But while looking for a home to rent, she came across a shared house in Old Palo Alto on Waverley Street near the late Apple CEO Steve Jobs' house, she said. Inside the Tudor-style home, "There were 16 people living there. It looked just like a frat house. ... There were dishes in the sink that must have been four days old. They were guys working from Google. The poor Realtor was running around trying to clean up, picking up towels off the floor," she said.
The issue has already come to the attention of the Palo Alto City Council, which in March rejected regulating Airbnb rentals due to a lack of urgency of the problem. City staff had only received seven complaints about the issue last year, two of which had been deemed invalid. The council directed staff to monitor the situation and agreed to bring it back for discussion next year.
Planning Director Hillary Gitelman said that the city cannot legally regulate the number of people who live in a household.
"We can, however, regulate the number of units (defined by the number of kitchens), and we can regulate short-term rentals," she said in an email.
A short-term rental would be one that is less than 30 days, which would constitute transient occupancy and not residential use, she said. The city does investigate complaints when properties are being rented out on a short-term basis to multiple persons, she said.

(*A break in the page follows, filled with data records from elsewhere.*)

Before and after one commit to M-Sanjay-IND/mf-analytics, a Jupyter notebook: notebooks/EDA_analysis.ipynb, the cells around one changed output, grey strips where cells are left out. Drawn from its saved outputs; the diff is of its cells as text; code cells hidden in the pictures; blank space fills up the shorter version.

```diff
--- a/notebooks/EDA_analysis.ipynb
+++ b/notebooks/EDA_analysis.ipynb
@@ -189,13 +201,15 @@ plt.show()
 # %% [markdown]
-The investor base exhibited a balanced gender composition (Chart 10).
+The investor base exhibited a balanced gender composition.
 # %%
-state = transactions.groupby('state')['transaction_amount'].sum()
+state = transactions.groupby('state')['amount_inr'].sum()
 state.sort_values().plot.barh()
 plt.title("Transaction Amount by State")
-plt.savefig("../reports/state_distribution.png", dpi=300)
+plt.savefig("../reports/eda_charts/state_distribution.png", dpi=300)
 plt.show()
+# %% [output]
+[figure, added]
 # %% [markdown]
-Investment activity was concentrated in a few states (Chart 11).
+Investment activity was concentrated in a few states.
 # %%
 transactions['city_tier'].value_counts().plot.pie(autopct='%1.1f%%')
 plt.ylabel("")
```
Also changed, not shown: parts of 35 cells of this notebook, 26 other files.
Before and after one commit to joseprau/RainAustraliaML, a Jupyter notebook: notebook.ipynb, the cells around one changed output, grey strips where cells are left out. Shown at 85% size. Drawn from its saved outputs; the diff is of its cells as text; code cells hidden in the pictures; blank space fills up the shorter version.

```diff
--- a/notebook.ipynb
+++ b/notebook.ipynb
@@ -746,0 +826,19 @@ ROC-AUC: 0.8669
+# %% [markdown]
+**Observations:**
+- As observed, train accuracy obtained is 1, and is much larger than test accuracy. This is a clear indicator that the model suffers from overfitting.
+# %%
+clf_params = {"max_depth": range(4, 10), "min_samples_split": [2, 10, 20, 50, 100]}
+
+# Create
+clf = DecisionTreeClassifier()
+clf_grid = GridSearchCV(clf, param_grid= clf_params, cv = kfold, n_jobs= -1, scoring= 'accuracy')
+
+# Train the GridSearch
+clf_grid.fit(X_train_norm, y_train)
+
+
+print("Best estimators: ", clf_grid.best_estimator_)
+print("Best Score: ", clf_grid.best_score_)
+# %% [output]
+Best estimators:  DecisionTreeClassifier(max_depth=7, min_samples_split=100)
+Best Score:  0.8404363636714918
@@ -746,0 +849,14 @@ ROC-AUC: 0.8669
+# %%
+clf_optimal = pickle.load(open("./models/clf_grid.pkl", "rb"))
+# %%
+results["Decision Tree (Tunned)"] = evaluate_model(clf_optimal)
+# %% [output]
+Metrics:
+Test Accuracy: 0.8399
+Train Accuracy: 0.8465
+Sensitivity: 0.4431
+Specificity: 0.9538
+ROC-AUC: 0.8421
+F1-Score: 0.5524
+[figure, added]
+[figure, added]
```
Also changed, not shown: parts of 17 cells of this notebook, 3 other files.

City code also does not limit the number of bedrooms or bathrooms that can be constructed within a residence. It regulates the overall size and use as a residence, rather than as a hotel, she said.
Palo Alto Municipal Code 2.33.010 defines a hotel as any structure or portion of a structure that is occupied or intended for occupancy by transients for dwelling, lodging or sleeping. It includes any hotel, inn, tourist home or house, motel, studio hotel, bachelor hotel, lodging house, morning house, apartment house, dormitory public or private club, mobile home or house trailer in a fixed location.